By Asmaa Bahadi
By Asmaa Bahadi
Rabat – Zika, a mosquito-borne virus, has prompted worldwide concern both due to the virus’s rapid spread across the globe and its alarming connection to a neurological birth disorder when contracted by pregnant women.
Morocco’s Ministry of Health announced that no case of Zika has been reported in the country.
The Ministry of Health has decided to implement a series of measures to protect Moroccans in the potential event of the virus’s spread to the country, by strengthening the epidemiological surveillance system for early detection of any future cases of infection and tracking cases of microcephaly in newborn children.
Blood donations were cancelled for those returning from affected countries for a period of 28 days after reentering Morocco.

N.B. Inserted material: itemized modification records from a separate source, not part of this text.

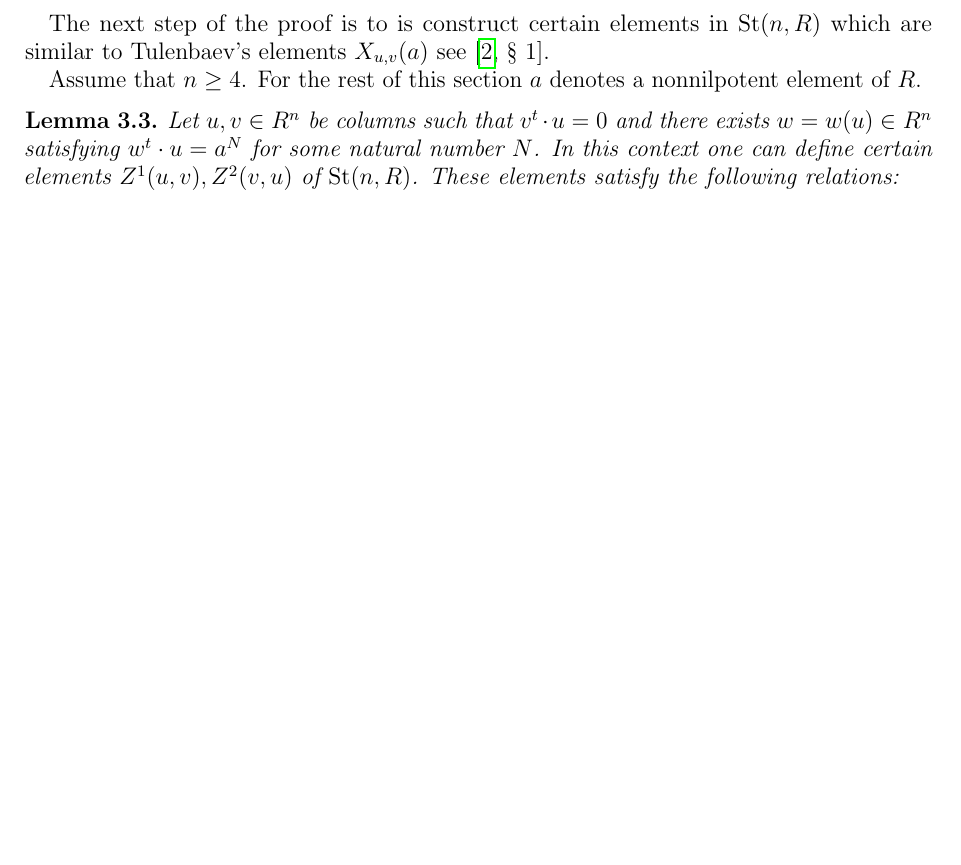
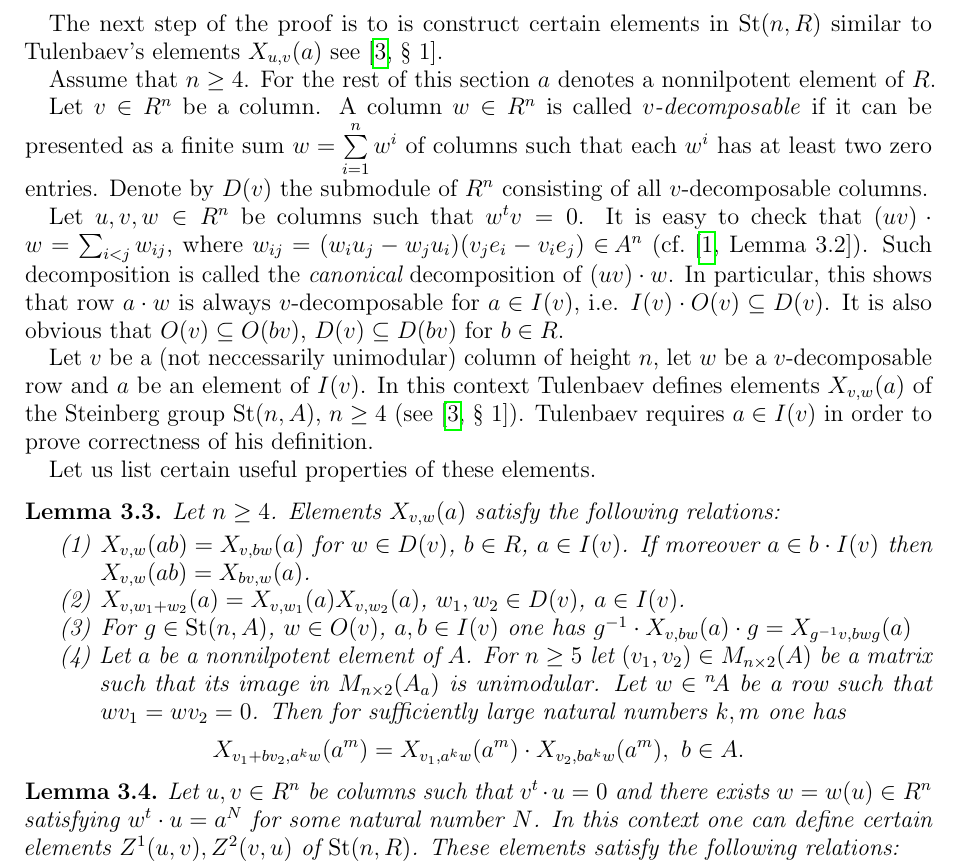
Before and after one commit to sxhya/LGK2Chevalley, a LaTeX paper (paper.tex): part of page 2 of 2 before the commit and part of page 2 of 3 after it, cut so that both start at the same text, the shorter picture padded with empty space. Compiled offline with pdfLaTeX.

Commit message:
Added a passage removed from JPAA article

```diff
--- a/paper.tex
+++ b/paper.tex
@@ -114,9 +114,40 @@ It is easy to check the correctness of the above definition.
  TODO:
 \end{proof}
 
-The next step of the proof is to is construct certain elements in $\St(n, R)$ which are similar to Tulenbaev's elements $X_{u,v}(a)$ see~\cite[\S~1]{T}.
+The next step of the proof is to is construct certain elements in $\St(n, R)$ similar to Tulenbaev's elements $X_{u,v}(a)$ see~\cite[\S~1]{T}.
 
 Assume that $n \geq 4$. For the rest of this section $a$ denotes a nonnilpotent element of $R$.
+
+Let $v\in R^n$ be a column.
+A column $w\in R^n$ is called \emph{$v$-decomposable} if it can be presented as a finite sum $w = \sum\limits_{i=1}^n w^i$ of columns such that each $w^i$
+has at least two zero entries.
+Denote by $D(v)$ the submodule of $R^n$ consisting of all $v$-decomposable columns.
+%For a column $v\in R^n$ denote by $I(v)$ the ideal of $R$ spanned by coordinates $v_1,\ldots, v_n$.
+
+Let $u,v,w\in R^n$ be columns such that $w^tv=0$.
+It is easy to check that $(uv)\cdot w = \sum_{i<j}w_{ij}$, where $w_{ij} = (w_iu_j - w_ju_i)(v_je_i - v_ie_j)\in{}\!A^n$ (cf.~\cite[Lemma~3.2]{Ka}).
+Such decomposition is called the {\it canonical} decomposition of $(uv)\cdot w$.
+In particular, this shows that row $a\cdot w$ is always $v$-decomposable for $a\in I(v)$, i.e. $I(v) \cdot O(v) \subseteq D(v)$.
+It is also obvious that $O(v)\subseteq O(bv)$, $D(v)\subseteq D(bv)$ for $b \in R$.
+
+Let $v$ be a (not neccessarily unimodular) column of height $n$, let $w$ be a $v$-decomposable row and $a$ be an element of $I(v)$.
+In this context Tulenbaev defines elements $X_{v,w}(a)$ of the Steinberg group $\St(n, A)$, $n\geq 4$ (see~\cite[\S~1]{T}).
+Tulenbaev requires $a \in I(v)$ in order to prove correctness of his definition.
+
+Let us list certain useful properties of these elements.
+\begin{lemma}\label{T13} Let $n\geq 4$. Elements $X_{v,w}(a)$ satisfy the following relations:
+\begin{enumerate}
+ \item $X_{v, w}(ab) = X_{v, bw}(a)$ for $w\in D(v)$, $b\in R$, $a\in I(v)$. If moreover $a\in b \cdot I(v)$ then $X_{v, w}(ab) = X_{bv, w}(a)$.
+ \item $X_{v,w_1 + w_2}(a) = X_{v, w_1}(a) X_{v, w_2}(a)$, $w_1, w_2 \in D(v)$, $a\in I(v)$.
+ \item \label{T133} For $g\in\St(n, A)$,  $w\in O(v)$, $a,b\in I(v)$  one has  $g^{-1}\cdot X_{v, bw}(a)\cdot g = X_{g^{-1}v, bwg}(a)$
+ \item Let $a$ be a nonnilpotent element of $A$.
+       For $n\geq 5$ let $(v_1,v_2)\in M_{n\times 2}(A)$ be a matrix such that its image in $M_{n\times 2}(A_a)$ is unimodular.
+       Let $w \in {}^n\!A$ be a row such that $wv_1=wv_2=0$. Then for sufficiently large natural numbers $k, m$ one has
+       $$X_{v_1 + bv_2, a^kw}(a^m) = X_{v_1,a^kw}(a^m)\cdot X_{v_2,ba^kw}(a^m),\ b\in A.$$
+\end{enumerate}\end{lemma}
+
+
+
 \begin{lemma}
  Let $u, v \in R^n$ be columns such that $v^t \cdot u = 0$ and there exists $w = w(u) \in R^n$ satisfying $w^t \cdot u = a^N$ for some natural number $N$.
  In this context one can define certain elements $Z^{1}(u,v), Z^{2}(v, u)$ of $\St(n, R)$. These elements satisfy the following relations:
```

As for people with travel plans to countries where Zika is present, the Ministry of Health advises strict adherence to the following mosquito protection measures: using an EPA-approved repellent over sunscreen, wearing long pants and long-sleeved shirts thick enough to block mosquito bites and sleeping in air-conditioned, screened rooms.
The virus is most commonly transmitted when an Aedes mosquito bites a person with an active infection and subsequently spreads the virus when it bites others. Those infected then become carriers as soon as they experience symptoms.

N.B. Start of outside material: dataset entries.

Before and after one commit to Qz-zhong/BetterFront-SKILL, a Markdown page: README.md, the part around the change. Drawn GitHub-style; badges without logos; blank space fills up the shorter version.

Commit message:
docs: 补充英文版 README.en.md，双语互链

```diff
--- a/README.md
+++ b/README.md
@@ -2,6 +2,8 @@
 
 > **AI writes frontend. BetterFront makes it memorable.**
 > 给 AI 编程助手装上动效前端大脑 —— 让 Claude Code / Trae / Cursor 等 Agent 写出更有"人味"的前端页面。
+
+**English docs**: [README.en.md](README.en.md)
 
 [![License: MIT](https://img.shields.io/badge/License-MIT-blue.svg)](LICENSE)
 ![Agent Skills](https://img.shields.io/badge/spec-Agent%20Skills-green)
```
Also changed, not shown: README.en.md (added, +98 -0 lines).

In most people, symptoms of the virus are mild, including fever, headache, rash and possible pink eye. In fact, 80 percent of those infected never know they have the disease. This is especially concerning for pregnant women, as this virus has now been shown to pass through amniotic fluid to the growing baby.
The Zika virus is now being locally transmitted in Barbados, Bolivia, Brazil, Cape Verde, Colombia, Costa Rica, Curacao, Dominican Republic, Ecuador, El Salvador, French Guiana, Guadeloupe, Guatemala, Guyana, Haiti, Honduras, Jamaica, Martinique, Mexico, Nicaragua, Panama, Paraguay, Puerto Rico, St. Martin, Suriname, Samoa, Tonga, the U.S. Virgin Islands and Venezuela, according to the Center for Disease Control and the World Health Organization.
With no treatment or vaccine available, the only protection against Zika is to avoid travel to areas with an active infestation.
Researchers are hard at work in laboratories around the world trying to create a Zika vaccine. A clinical trial for a Zika virus vaccine could begin this year.
“While in development, it’s important to understand we won’t have a vaccine this year or even in the next few years, although we may be able to have a clinical trial start this calendar year,” said Dr. Anthony Fauci, Director of the National Institute of Allergy and Infectious Diseases at the National Institute of Health.
Edited by Kelsey Fish